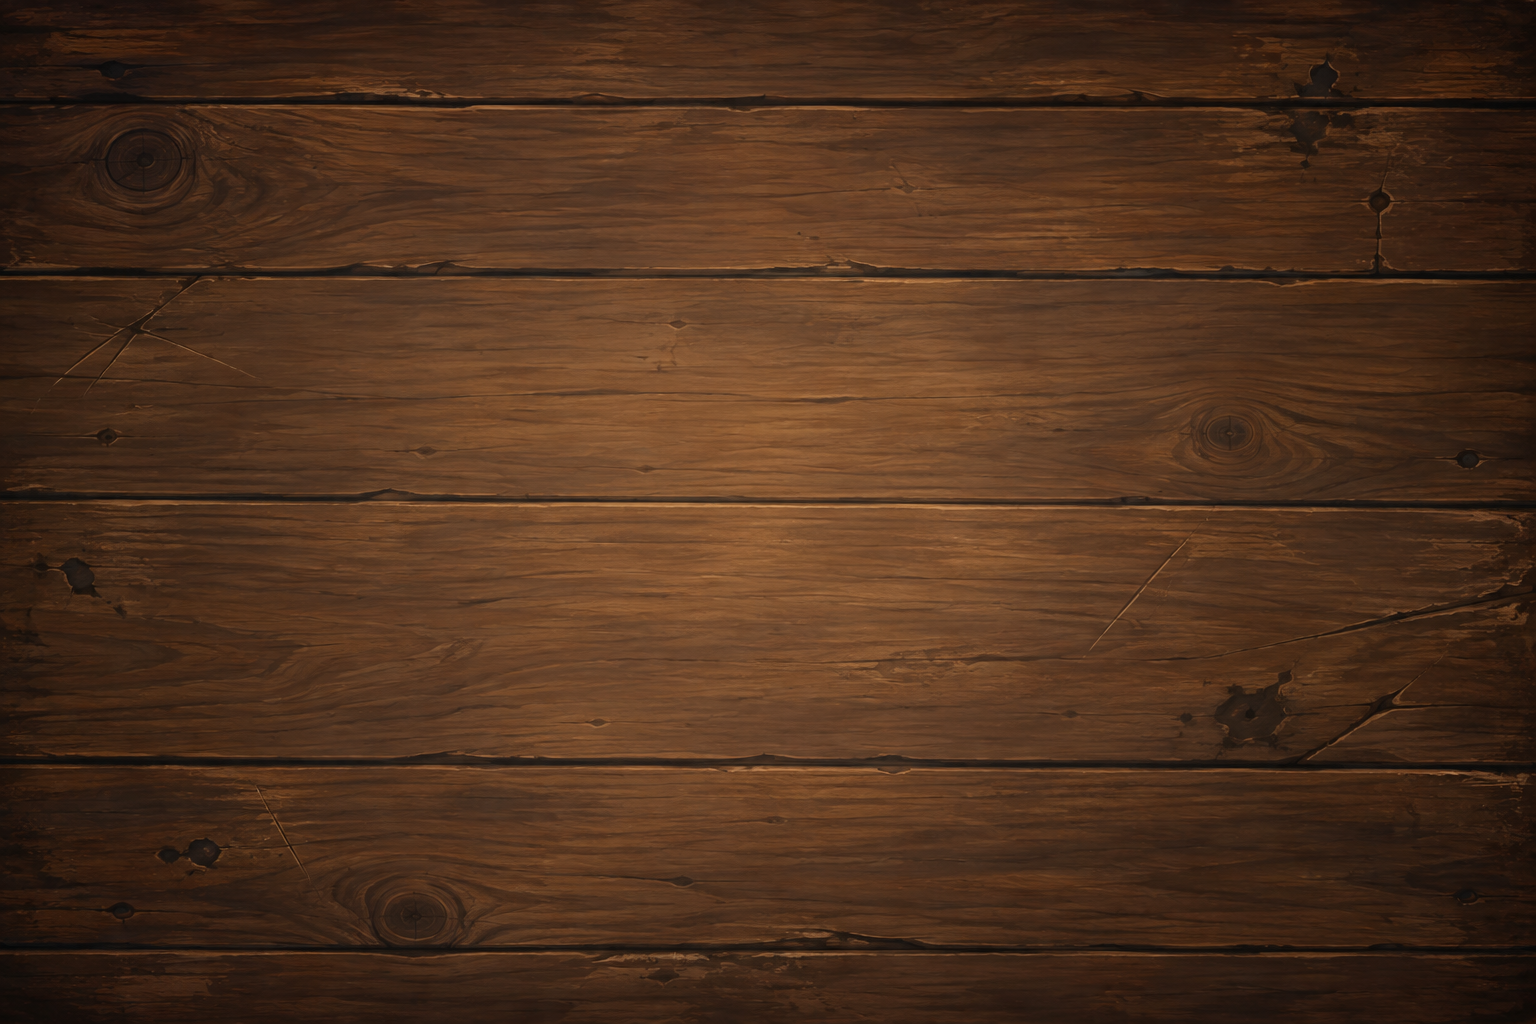
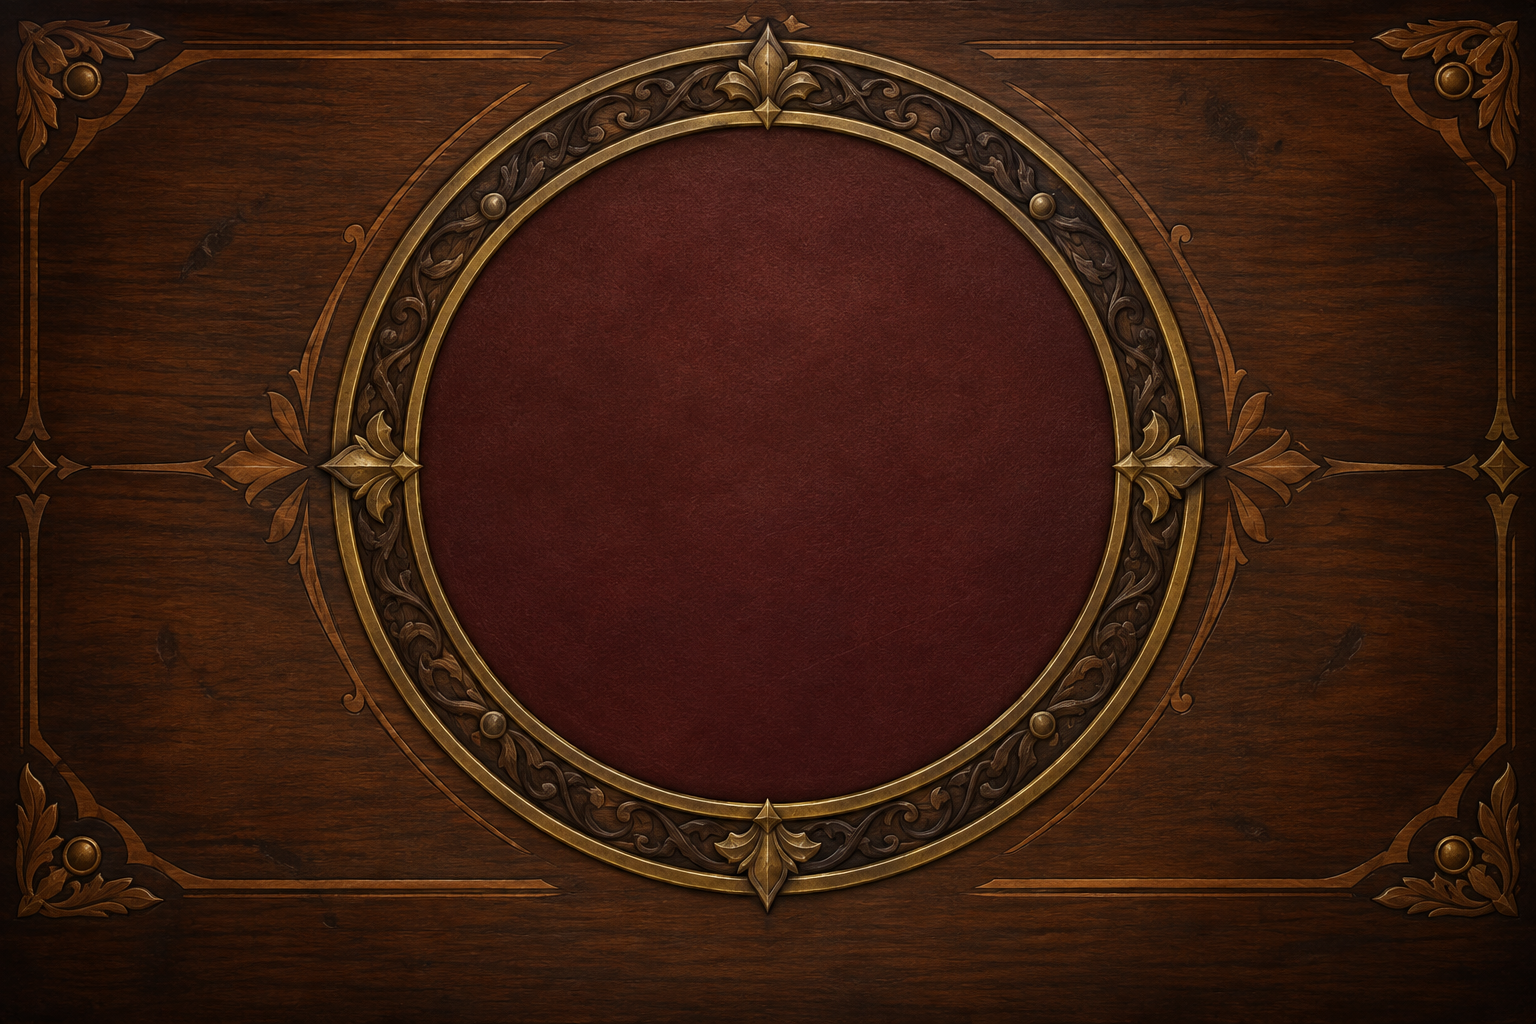
Replace plank table with a round-medallion table background

diff --git a/src/styles.css b/src/styles.css
@@ -28,7 +28,7 @@ body,
 
 body {
   background:
-    radial-gradient(ellipse at 50% 40%, transparent 30%, rgba(0, 0, 0, 0.55) 100%) fixed,
+    radial-gradient(ellipse at 50% 50%, transparent 45%, rgba(0, 0, 0, 0.45) 100%) fixed,
     var(--wood-dark) url('/table.webp') center / cover fixed;
   -webkit-tap-highlight-color: transparent;
 }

* WHAT TO PRODUCE
What is needed is every line from the data above that includes the string "rgba", copied out.

* TASK RESPONSE
-    radial-gradient(ellipse at 50% 40%, transparent 30%, rgba(0, 0, 0, 0.55) 100%) fixed,
+    radial-gradient(ellipse at 50% 50%, transparent 45%, rgba(0, 0, 0, 0.45) 100%) fixed,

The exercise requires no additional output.